§ **HOW TO COMPLETE THIS TASK**
The task calls for every entry to be printed word for word, without the images.

§ **GIVEN DATA**

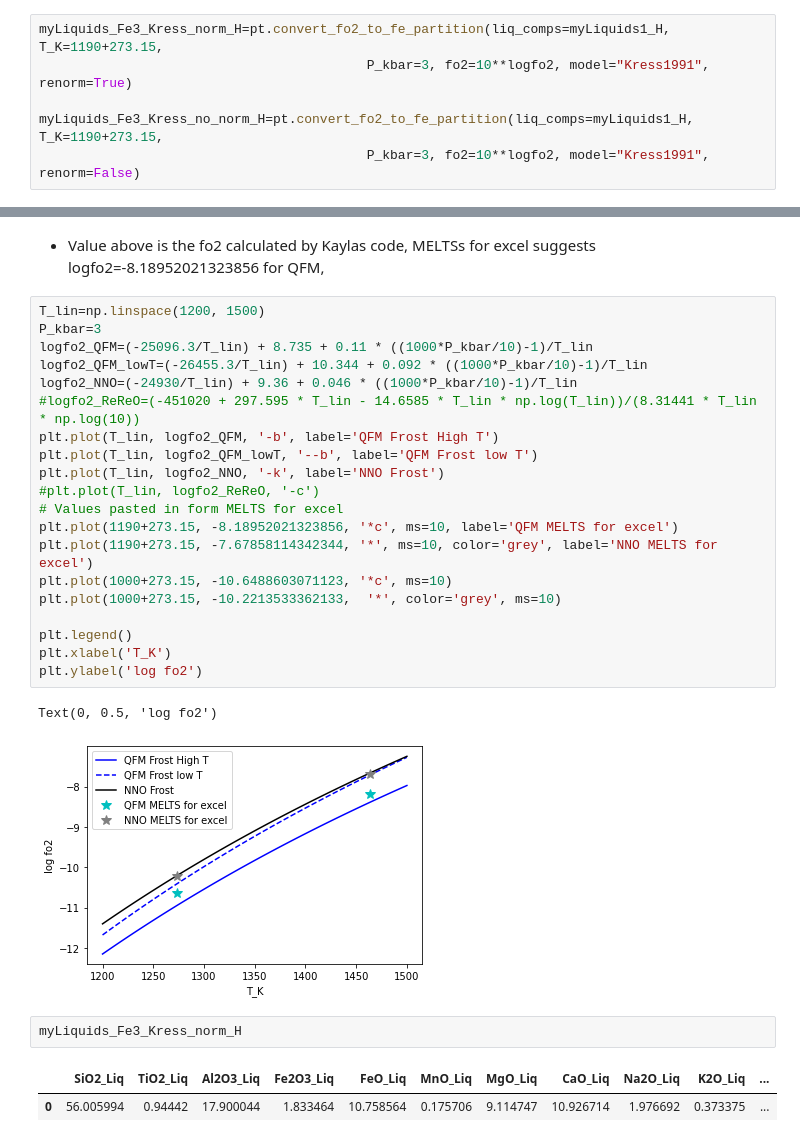
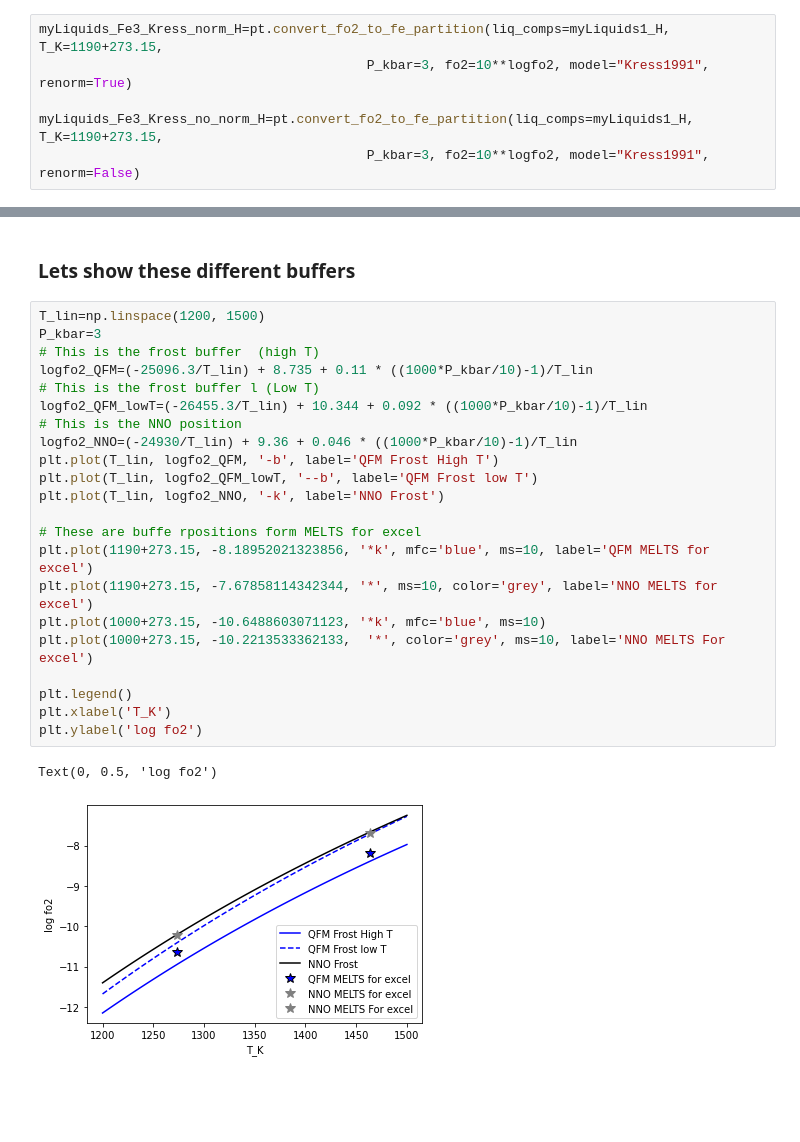
Before and after one commit to PennyWieser/Thermobar, a Jupyter notebook: Benchmarking/Add_ons/fo2_magmasattest.ipynb, the cells around one changed output, grey strips where cells are left out. Drawn from its saved outputs; the diff is of its cells as text; blank space fills up the shorter version.

```diff
--- a/Benchmarking/Add_ons/fo2_magmasattest.ipynb
+++ b/Benchmarking/Add_ons/fo2_magmasattest.ipynb
@@ -97,30 +128,27 @@ myLiquids_Fe3_Kress_norm_H=pt.convert_fo2_to_fe_partition(liq_comps=myLiquids1_H
 # %% [markdown]
-- Value above is the fo2 calculated by Kaylas code, MELTSs for excel suggests logfo2=-8.18952021323856 for QFM,
+### Lets show these different buffers
 # %%
 T_lin=np.linspace(1200, 1500)
 P_kbar=3
+# This is the frost buffer  (high T)
 logfo2_QFM=(-25096.3/T_lin) + 8.735 + 0.11 * ((1000*P_kbar/10)-1)/T_lin
+# This is the frost buffer l (Low T)
 logfo2_QFM_lowT=(-26455.3/T_lin) + 10.344 + 0.092 * ((1000*P_kbar/10)-1)/T_lin
+# This is the NNO position
 logfo2_NNO=(-24930/T_lin) + 9.36 + 0.046 * ((1000*P_kbar/10)-1)/T_lin
-#logfo2_ReReO=(-451020 + 297.595 * T_lin - 14.6585 * T_lin * np.log(T_lin))/(8.31441 * T_lin * np.log(10))
 plt.plot(T_lin, logfo2_QFM, '-b', label='QFM Frost High T')
 plt.plot(T_lin, logfo2_QFM_lowT, '--b', label='QFM Frost low T')
 plt.plot(T_lin, logfo2_NNO, '-k', label='NNO Frost')
-#plt.plot(T_lin, logfo2_ReReO, '-c')
-# Values pasted in form MELTS for excel
-plt.plot(1190+273.15, -8.18952021323856, '*c', ms=10, label='QFM MELTS for excel')
+
+# These are buffe rpositions form MELTS for excel
+plt.plot(1190+273.15, -8.18952021323856, '*k', mfc='blue', ms=10, label='QFM MELTS for excel')
 plt.plot(1190+273.15, -7.67858114342344, '*', ms=10, color='grey', label='NNO MELTS for excel')
-plt.plot(1000+273.15, -10.6488603071123, '*c', ms=10)
-plt.plot(1000+273.15, -10.2213533362133,  '*', color='grey', ms=10)
+plt.plot(1000+273.15, -10.6488603071123, '*k', mfc='blue', ms=10)
+plt.plot(1000+273.15, -10.2213533362133,  '*', color='grey', ms=10, label='NNO MELTS For excel')
 
 plt.legend()
 plt.xlabel('T_K')
 plt.ylabel('log fo2')
 # %% [output]
 Text(0, 0.5, 'log fo2')
-[figure, old version]
+[figure, new version]
-# %%
-myLiquids_Fe3_Kress_norm_H
-# %% [output]
-|  | SiO2_Liq | TiO2_Liq | Al2O3_Liq | Fe2O3_Liq | FeO_Liq | MnO_Liq | MgO_Liq | CaO_Liq | Na2O_Liq | K2O_Liq | ... |
-| 0 | 56.005994 | 0.94442 | 17.900044 | 1.833464 | 10.758564 | 0.175706 | 9.114747 | 10.926714 | 1.976692 | 0.373375 | ... |
```
Also changed, not shown: parts of 27 cells of this notebook, 3 other files.
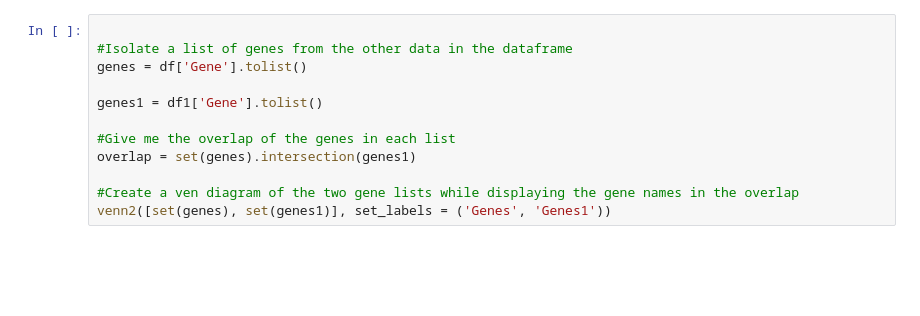
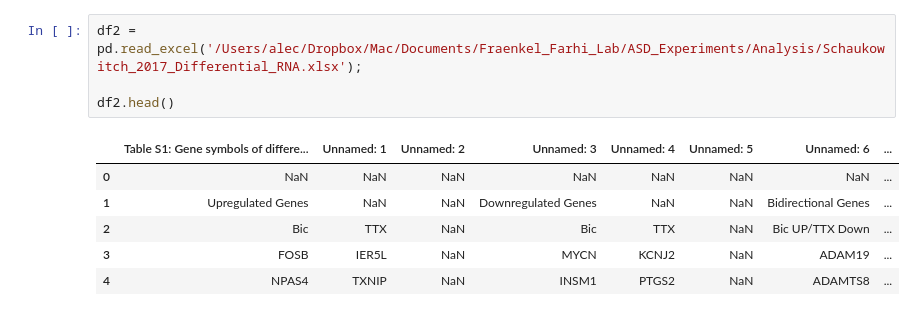
Before and after one commit to alecbarrios/Analysis, a Jupyter notebook: Homeostatic-Plasticity-Geneset.ipynb, the cells around one changed output. Drawn from its saved outputs; the diff is of its cells as text; blank space fills up the shorter version.

```diff
--- a/Homeostatic-Plasticity-Geneset.ipynb
+++ b/Homeostatic-Plasticity-Geneset.ipynb
@@ -13,12 +38,11 @@ ModuleNotFoundError: No module named 'pandas'
-# %%
-
-#Isolate a list of genes from the other data in the dataframe
-genes = df['Gene'].tolist()
-
-genes1 = df1['Gene'].tolist()
-
-#Give me the overlap of the genes in each list
-overlap = set(genes).intersection(genes1)
-
-#Create a ven diagram of the two gene lists while displaying the gene names in the overlap
-venn2([set(genes), set(genes1)], set_labels = ('Genes', 'Genes1'))
+# %%
+df2 = pd.read_excel('/Users/alec/Dropbox/Mac/Documents/Fraenkel_Farhi_Lab/ASD_Experiments/Analysis/Schaukowitch_2017_Differential_RNA.xlsx');
+
+df2.head()
+# %% [output]
+|  | Table S1: Gene symbols of differe... | Unnamed: 1 | Unnamed: 2 | Unnamed: 3 | Unnamed: 4 | Unnamed: 5 | Unnamed: 6 | ... |
+| 0 | NaN | NaN | NaN | NaN | NaN | NaN | NaN | ... |
+| 1 | Upregulated Genes | NaN | NaN | Downregulated Genes | NaN | NaN | Bidirectional Genes | ... |
+| 2 | Bic | TTX | NaN | Bic | TTX | NaN | Bic UP/TTX Down | ... |
+| 3 | FOSB | IER5L | NaN | MYCN | KCNJ2 | NaN | ADAM19 | ... |
+| 4 | NPAS4 | TXNIP | NaN | INSM1 | PTGS2 | NaN | ADAMTS8 | ... |
```
Also changed, not shown: parts of 6 cells of this notebook.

§ **SOLUTION BELOW**
Before and after one commit to PennyWieser/Thermobar, a Jupyter notebook: Benchmarking/Add_ons/fo2_magmasattest.ipynb, the cells around one changed output, grey strips where cells are left out. Drawn from its saved outputs; the diff is of its cells as text; blank space fills up the shorter version.

```diff
--- a/Benchmarking/Add_ons/fo2_magmasattest.ipynb
+++ b/Benchmarking/Add_ons/fo2_magmasattest.ipynb
@@ -97,30 +128,27 @@ myLiquids_Fe3_Kress_norm_H=pt.convert_fo2_to_fe_partition(liq_comps=myLiquids1_H
 # %% [markdown]
-- Value above is the fo2 calculated by Kaylas code, MELTSs for excel suggests logfo2=-8.18952021323856 for QFM,
+### Lets show these different buffers
 # %%
 T_lin=np.linspace(1200, 1500)
 P_kbar=3
+# This is the frost buffer  (high T)
 logfo2_QFM=(-25096.3/T_lin) + 8.735 + 0.11 * ((1000*P_kbar/10)-1)/T_lin
+# This is the frost buffer l (Low T)
 logfo2_QFM_lowT=(-26455.3/T_lin) + 10.344 + 0.092 * ((1000*P_kbar/10)-1)/T_lin
+# This is the NNO position
 logfo2_NNO=(-24930/T_lin) + 9.36 + 0.046 * ((1000*P_kbar/10)-1)/T_lin
-#logfo2_ReReO=(-451020 + 297.595 * T_lin - 14.6585 * T_lin * np.log(T_lin))/(8.31441 * T_lin * np.log(10))
 plt.plot(T_lin, logfo2_QFM, '-b', label='QFM Frost High T')
 plt.plot(T_lin, logfo2_QFM_lowT, '--b', label='QFM Frost low T')
 plt.plot(T_lin, logfo2_NNO, '-k', label='NNO Frost')
-#plt.plot(T_lin, logfo2_ReReO, '-c')
-# Values pasted in form MELTS for excel
-plt.plot(1190+273.15, -8.18952021323856, '*c', ms=10, label='QFM MELTS for excel')
+
+# These are buffe rpositions form MELTS for excel
+plt.plot(1190+273.15, -8.18952021323856, '*k', mfc='blue', ms=10, label='QFM MELTS for excel')
 plt.plot(1190+273.15, -7.67858114342344, '*', ms=10, color='grey', label='NNO MELTS for excel')
-plt.plot(1000+273.15, -10.6488603071123, '*c', ms=10)
-plt.plot(1000+273.15, -10.2213533362133,  '*', color='grey', ms=10)
+plt.plot(1000+273.15, -10.6488603071123, '*k', mfc='blue', ms=10)
+plt.plot(1000+273.15, -10.2213533362133,  '*', color='grey', ms=10, label='NNO MELTS For excel')
 
 plt.legend()
 plt.xlabel('T_K')
 plt.ylabel('log fo2')
 # %% [output]
 Text(0, 0.5, 'log fo2')
-[figure, old version]
+[figure, new version]
-# %%
-myLiquids_Fe3_Kress_norm_H
-# %% [output]
-|  | SiO2_Liq | TiO2_Liq | Al2O3_Liq | Fe2O3_Liq | FeO_Liq | MnO_Liq | MgO_Liq | CaO_Liq | Na2O_Liq | K2O_Liq | ... |
-| 0 | 56.005994 | 0.94442 | 17.900044 | 1.833464 | 10.758564 | 0.175706 | 9.114747 | 10.926714 | 1.976692 | 0.373375 | ... |
```
Also changed, not shown: parts of 27 cells of this notebook, 3 other files.
Before and after one commit to alecbarrios/Analysis, a Jupyter notebook: Homeostatic-Plasticity-Geneset.ipynb, the cells around one changed output. Drawn from its saved outputs; the diff is of its cells as text; blank space fills up the shorter version.

```diff
--- a/Homeostatic-Plasticity-Geneset.ipynb
+++ b/Homeostatic-Plasticity-Geneset.ipynb
@@ -13,12 +38,11 @@ ModuleNotFoundError: No module named 'pandas'
-# %%
-
-#Isolate a list of genes from the other data in the dataframe
-genes = df['Gene'].tolist()
-
-genes1 = df1['Gene'].tolist()
-
-#Give me the overlap of the genes in each list
-overlap = set(genes).intersection(genes1)
-
-#Create a ven diagram of the two gene lists while displaying the gene names in the overlap
-venn2([set(genes), set(genes1)], set_labels = ('Genes', 'Genes1'))
+# %%
+df2 = pd.read_excel('/Users/alec/Dropbox/Mac/Documents/Fraenkel_Farhi_Lab/ASD_Experiments/Analysis/Schaukowitch_2017_Differential_RNA.xlsx');
+
+df2.head()
+# %% [output]
+|  | Table S1: Gene symbols of differe... | Unnamed: 1 | Unnamed: 2 | Unnamed: 3 | Unnamed: 4 | Unnamed: 5 | Unnamed: 6 | ... |
+| 0 | NaN | NaN | NaN | NaN | NaN | NaN | NaN | ... |
+| 1 | Upregulated Genes | NaN | NaN | Downregulated Genes | NaN | NaN | Bidirectional Genes | ... |
+| 2 | Bic | TTX | NaN | Bic | TTX | NaN | Bic UP/TTX Down | ... |
+| 3 | FOSB | IER5L | NaN | MYCN | KCNJ2 | NaN | ADAM19 | ... |
+| 4 | NPAS4 | TXNIP | NaN | INSM1 | PTGS2 | NaN | ADAMTS8 | ... |
```
Also changed, not shown: parts of 6 cells of this notebook.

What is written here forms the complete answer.